The Interview With Raj Mathai

The Interview With Raj Mathai

In-depth interviews that go beyond one or two soundbites

The Interview: UC Regent Sadia Saifuddin

Newest UC student regent makes history

View Comments ()
|
Email
|
Print

    NEWSLETTERS

    The UC system is known for its student diversity, but when 21-year-old Sadia Saifuddin was nominated as the newest UC Student Regent, she came under intense criticism. (Published Friday, Nov 15, 2013)

    The UC system is known for its student diversity, but when 21-year-old Sadia Saifuddin was nominated as the newest UC Student Regent, she came under intense criticism.

    As the first Muslim student regent she knew there would be controversy.

    "I definitely knew there would be some people who were uncomfortable because of the way that I look, or my identity, or my politics," Saifuddin said. "I never knew it would be an outright defamation smear campaign in the media. I didn't expect people would be writing letters against my nomination."

    MORE: Despite Criticism, UC Regents OKs Muslim Student

    Her politics include co-sponsoring a UC student senate resolution, which called on the UC system to divest money from companies that do business in Israel.

    "I am not anti-semitic," Saifuddin said. "I have a large number of Jewish friends I work with on a day-to-day basis. I'm on great terms with the rabbi at Hillel at Berkeley, and I know these are just things that people are going to say, and they're just trying to defame my character and who I am because they are uncomfortable with what the new face of leadership looks like."

    Saifuddin isn't the only new face on the UC Board of Regents. UC President Janet Napalitono has big ideas, and so far Saifuddin is impressed.

    "She has made some big moves, including the tuition freeze, that cannot be overlooked. Her allocation of $10 million dollars to graduate student support and $5 million dollars for undocumented student support is a step in the right direction," Saifuddin said, but she acknowledges not all students feel the same way she does. "I really appreciate that she's coming from a place where students are feeling a little uncomfortable about her background, but she's willing to do what she can to alleviate the tension and really figure out solutions to the request that they're making."
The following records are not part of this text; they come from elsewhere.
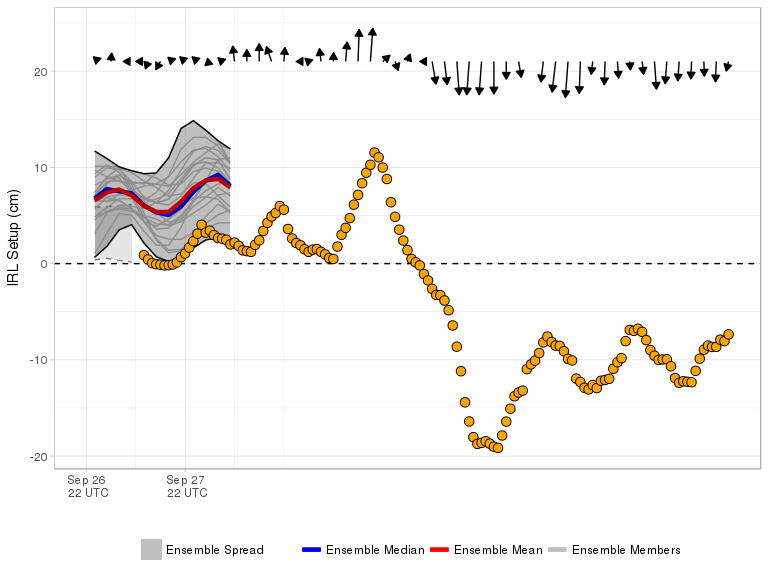
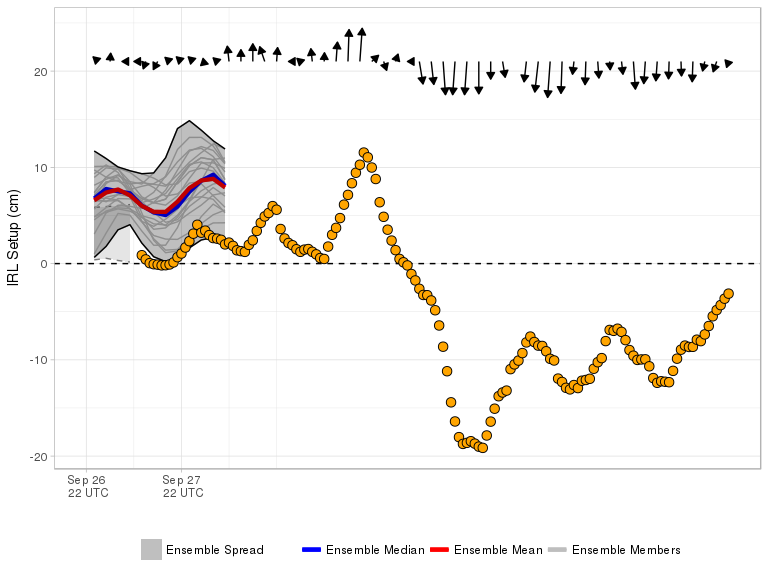
Forecast Update 2020100312

diff --git a/docs/index.md b/docs/index.md
@@ -1,9 +1,9 @@
-Current Forecast 2020-10-03 06Z
+Current Forecast 2020-10-03 12Z
 -----------------------------------
 
 [![](img/raw_setup.png)](https://fit-winds.github.io/IRLSetup/img/raw_setup.png)
 
-> Forecast valid 2020-10-03 06:59:53.
+> Forecast valid 2020-10-03 13:01:59.
 
 Explanation
 -----------
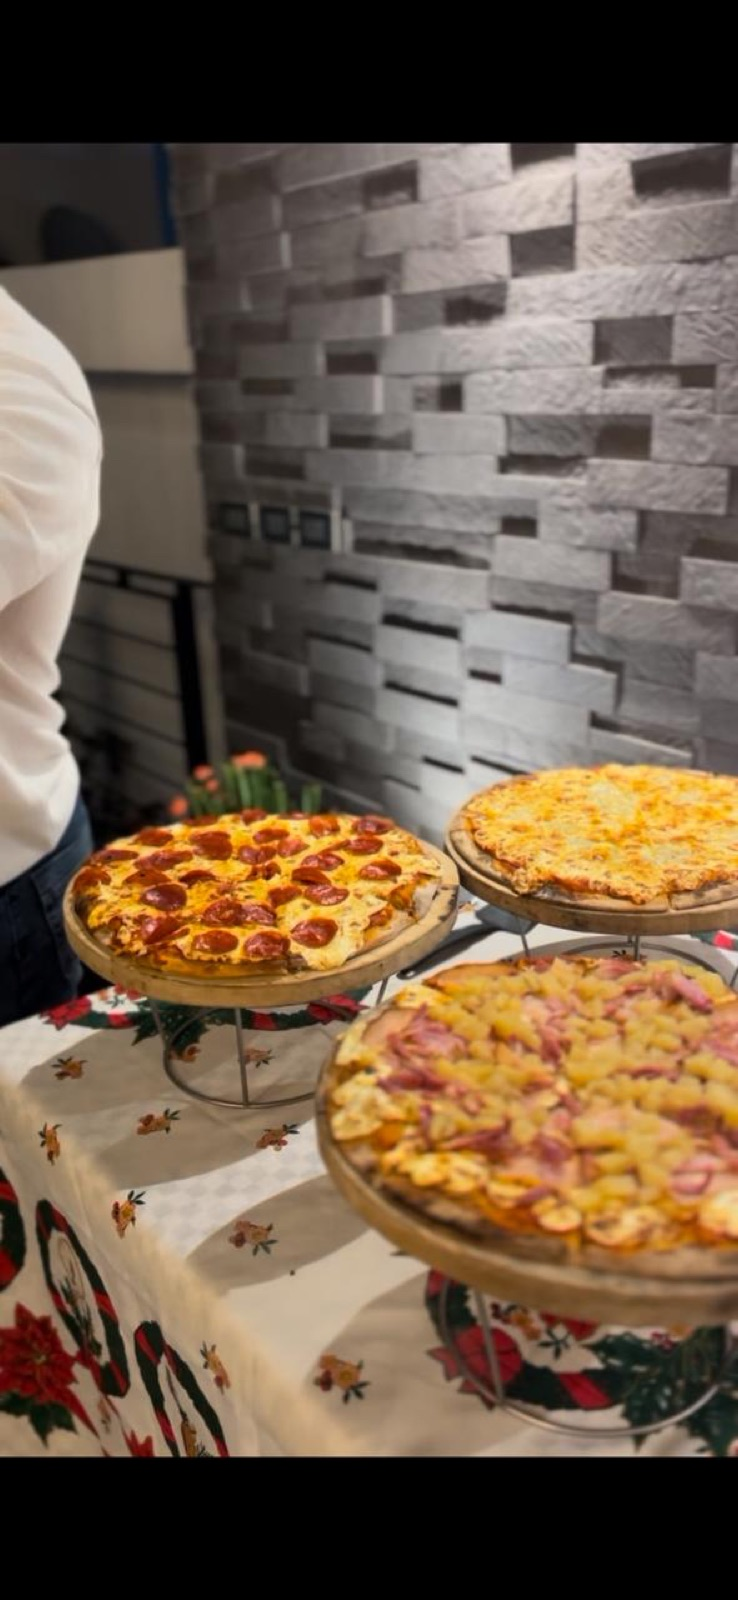
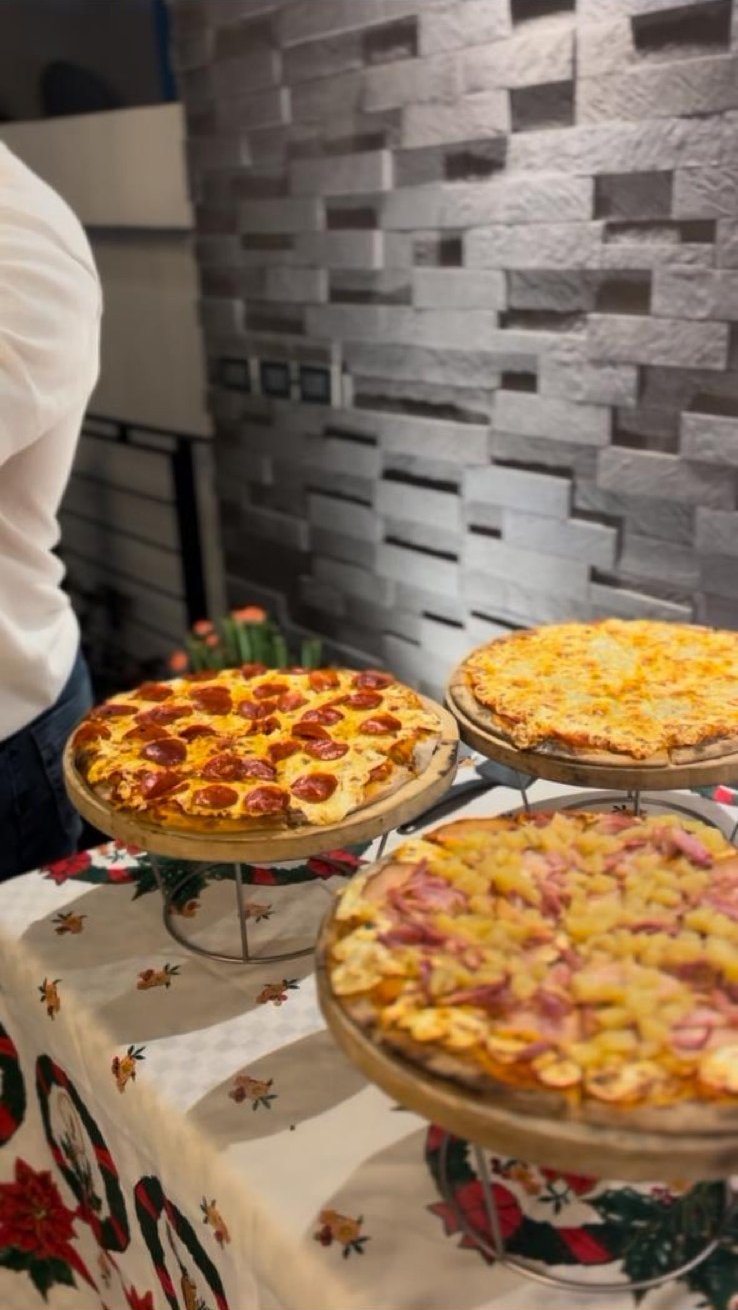
Hero heritage line, gallery masonry rebuild, and photo cleanup
- Hero: move "Más de 33 años…" heritage line up under the title
- Gallery: rebuild as CSS-columns masonry (no gaps at any width, no cropping)
- Gallery photos: curate set (remove/replace some), crop black bars off 15 & 33

diff --git a/src/app/galeria/page.tsx b/src/app/galeria/page.tsx
@@ -32,22 +32,6 @@ function getGalleryImages() {
     });
 }
 
-// Repeating pattern of tile sizes for the collage. col-span only kicks in at
-// sm+ (mobile stays 2 columns with the occasional tall accent).
-const SPANS = [
-  "sm:col-span-2 sm:row-span-2", // big feature
-  "",
-  "row-span-2", // tall
-  "",
-  "sm:col-span-2", // wide
-  "",
-  "row-span-2", // tall
-  "",
-  "sm:col-span-2 sm:row-span-2", // big feature
-  "",
-  "",
-];
-
 export default function GaleriaPage() {
   const images = getGalleryImages();
 
@@ -70,19 +54,19 @@ export default function GaleriaPage() {
             </p>
           </div>
         ) : (
-          <div className="grid auto-rows-[150px] grid-flow-row-dense grid-cols-2 gap-3 sm:auto-rows-[190px] sm:grid-cols-3 lg:grid-cols-4">
-            {images.map((img, i) => (
+          // Masonry (CSS columns): photos pack into columns at their natural
+          // aspect ratio — no gaps at any screen size, and nothing is cropped.
+          <div className="columns-2 gap-3 sm:columns-3 lg:columns-4">
+            {images.map((img) => (
               <div
                 key={img.src}
-                className={`group overflow-hidden rounded-xl border border-gold/20 bg-cream-deep ${
-                  SPANS[i % SPANS.length]
-                }`}
+                className="group mb-3 break-inside-avoid overflow-hidden rounded-xl border border-gold/20 bg-cream-deep"
               >
                 {/* eslint-disable-next-line @next/next/no-img-element */}
                 <img
                   src={img.src}
                   alt={img.alt}
-                  className="h-full w-full object-cover transition-transform duration-300 group-hover:scale-105"
+                  className="w-full transition-transform duration-300 group-hover:scale-105"
                 />
               </div>
             ))}

diff --git a/src/app/page.tsx b/src/app/page.tsx
@@ -55,7 +55,10 @@ export default function Home() {
                 </>
               )}
             </h1>
-            <p className="mt-6 max-w-xl text-lg text-cream/80">{hero.subtitle}</p>
+            <p className="mt-4 text-sm italic text-gold-light sm:text-base">
+              {site.heritage}
+            </p>
+            <p className="mt-5 max-w-xl text-lg text-cream/80">{hero.subtitle}</p>
             <div className="mt-9 flex flex-wrap gap-4">
               <a
                 href={whatsappHref}
@@ -96,7 +99,6 @@ export default function Home() {
                 {hero.secondaryCta.label}
               </Link>
             </div>
-            <p className="mt-8 text-sm italic text-gold-light">{site.heritage}</p>
           </div>
         </Container>
       </section>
    Saifuddin won't become a voting member of the board until June of 2014.

    More stories from NBC Bay Area: